Cueva De Villa Luz: The Pulse of the Planet daily radio program offers free legal online mp3 downloads, exploring the world of sound in nature, culture and science, with audio adventures, world music, extraordinary sound portraits, science diaries, and nature ring-tones; an amazing sonic experience.

Airdate: Apr 29, 2002
Scientist: Loiuse Hose (also Jim Pisarowicz)

Cueva De Villa Luz

Cueva De Villa Luz
Every Spring in Mexico's Cueva de Villa Luz, descendants of Zoque and Mayan Indians hold a rather remarkable ceremony.

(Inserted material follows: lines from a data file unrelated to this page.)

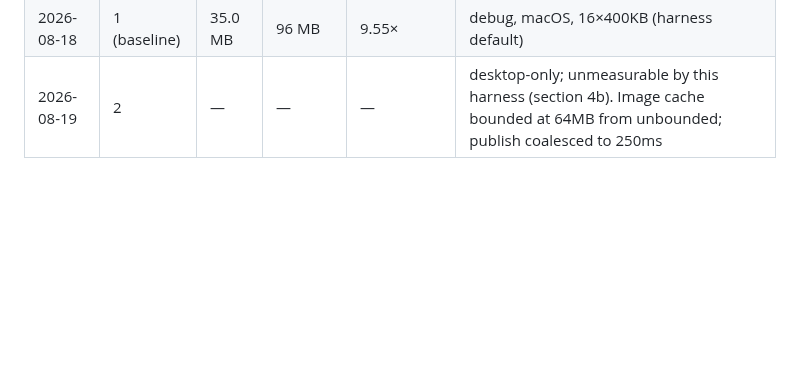
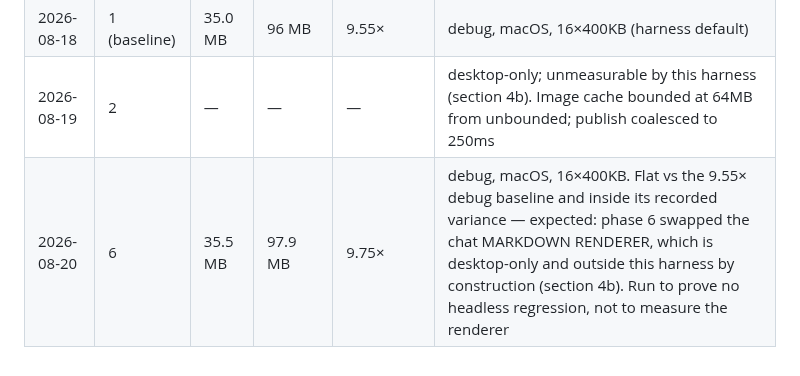
Before and after one commit to nhtera/OxiMux, a Markdown page: docs/memory-plan.md, the part around the change. Rendered like a GitHub page; blank space fills up the shorter version.

Commit message:
docs(memory-plan): record the phase 6 mem-smoke run
9.75x against the 9.55x debug baseline — flat, and inside the variance the
baseline already records. Expected rather than reassuring: this harness measures
the headless host, and phase 6 changed the desktop markdown renderer, which is
outside the number by construction. Logged so the row exists when a later phase
asks what moved.

```diff
--- a/docs/memory-plan.md
+++ b/docs/memory-plan.md
@@ -214,3 +214,4 @@ Every phase from 2 onward:
 | 2026-08-18 | 1 (baseline) | 19.4 MB | 73–78 MB | 8.35×–9.15× | release, macOS, 16×400KB |
 | 2026-08-18 | 1 (baseline) | 35.0 MB | 96 MB | 9.55× | debug, macOS, 16×400KB (harness default) |
 | 2026-08-19 | 2 | — | — | — | desktop-only; unmeasurable by this harness (section 4b). Image cache bounded at 64MB from unbounded; publish coalesced to 250ms |
+| 2026-08-20 | 6 | 35.5 MB | 97.9 MB | 9.75× | debug, macOS, 16×400KB. Flat vs the 9.55× debug baseline and inside its recorded variance — expected: phase 6 swapped the chat MARKDOWN RENDERER, which is desktop-only and outside this harness by construction (section 4b). Run to prove no headless regression, not to measure the renderer |
```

Ceremony at a Sacred CaveHeres a program from our archives.ambience: Mayan music, ceremony of "Pesca dela Sardina", flute, drumWe're at the Cueva de Villa Luz - Cave of the Lighted Town, in the Southeastern Mexican state of Tabasco. Here, every Spring, as they have for centuries, descendants of Zoque and Mayan Indians hold a rather remarkable ceremony. I'm Jim Metzner, and this is the Pulse of the Planet. Hose: The cave has been known for probably millenium.Louise Hose is a professor of Geology at Westminster College, in Missouri. She's been part of a team studying the cave's unique ecosystem.Hose: The local people have used it as a sacred site. you noted that the stream is just teeming with these small fish. In the past whenever they were particularly hard up for food, they would go to the cave, ask permission from the gods who they believed lived in the cave, ask for permission to enter, and then they would go in and harvest the fish. Today the descendents do re-enact the ceremony every spring. The festival starts in the morning with people preparing a mixture of barbasco root and lime. They pound the root, and the purpose of this is that when this material is placed into any water, it tends to stun the fish. So the folks do some dancing and some prayers, then go into the cave with wicker baskets. They first put the barbasco and lime mixture into the water as the fish swim to the side gasping for oxygen. They take the wicker baskets and scoop up the fish and collect them.Further inside the cave, there are bats, spiders, and walls that drip sulphuric acid. We'll hear more about the Cueva de Villa Luz in future programs. Our thanks to Rick Perera and CNN for the sounds. This archival program is part of our thirtieth anniversary celebration. If you want hear more, check out our podcast. Im Jim Metzner and this is the Pulse of the Planet.